Although at first glance the presence of ship graffiti on the walls of a coastal church may appear straightforward. Local sailors and their families simply sketching what they saw every day. However, the work of the survey nationwide has raised a number of interesting questions that cast some doubt on the simplistic approach. Although many of these ship images are located in coastal churches, with particular concentrations around medieval ports, just as many are to be found inland. Indeed, examples have been recorded as far inland as Leicestershire, where it would be difficult to get any farther from the coast. Despite this all the examples recorded to date all show seagoing vessels rather than river craft.
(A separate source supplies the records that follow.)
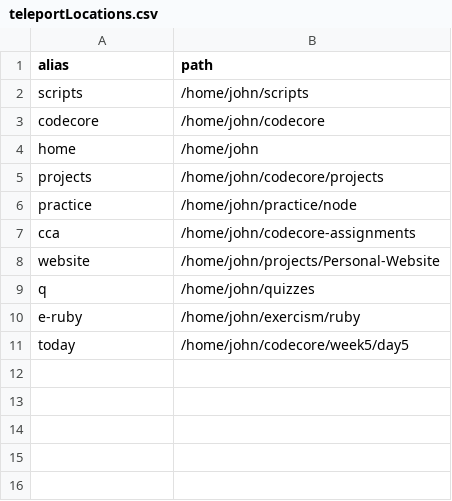
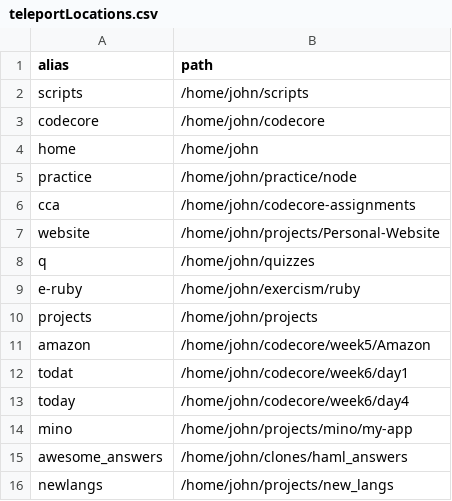
Before and after one commit to jivison/scripts, a CSV file: teleportLocations.csv, drawn as a sheet.

Commit message:
Fix a word file path bug

```diff
--- a/teleportLocations.csv
+++ b/teleportLocations.csv
@@ -4,3 +4,2 @@ codecore, /home/john/codecore
 home, /home/john
-projects, /home/john/codecore/projects
 practice, /home/john/practice/node
@@ -10,2 +9,8 @@ q, /home/john/quizzes
 e-ruby, /home/john/exercism/ruby
-today,/home/john/codecore/week5/day5
+projects, /home/john/projects
+amazon, /home/john/codecore/week5/Amazon
+todat, /home/john/codecore/week6/day1
+today, /home/john/codecore/week6/day4
+mino, /home/john/projects/mino/my-app
+awesome_answers, /home/john/clones/haml_answers
+newlangs,/home/john/projects/new_langs
```
Also changed, not shown: 6 other files.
In addition, surveys in churches such as St Nicholas, Blakeney, and St Thomas’, Winchelsea, all appear to show a very distinct distribution pattern to the graffiti. Rather than being randomly scratched into the walls they appear to concentrate in particular areas of the church. At Blakeney, despite the whole church being covered by early inscriptions, all the ship graffiti appears on the south arcade, clustered around a side altar and an empty image niche. Each respects the other images around it, not covering them over, and archaeologists suggest that they were created over a period of at least two centuries. The suggestion, therefore, is that many of these ship images were in fact devotional in nature. Literally prayers made solid in stone. Exactly what these prayers were for remains something of a mystery. Where they thanks for a voyage safely undertaken, a prayer for a safe voyage yet to come, or perhaps a plea for a ship long overdue? We will probably never know, however it is possible they may be informal versions of votive ships, models which were displayed within churches at the time.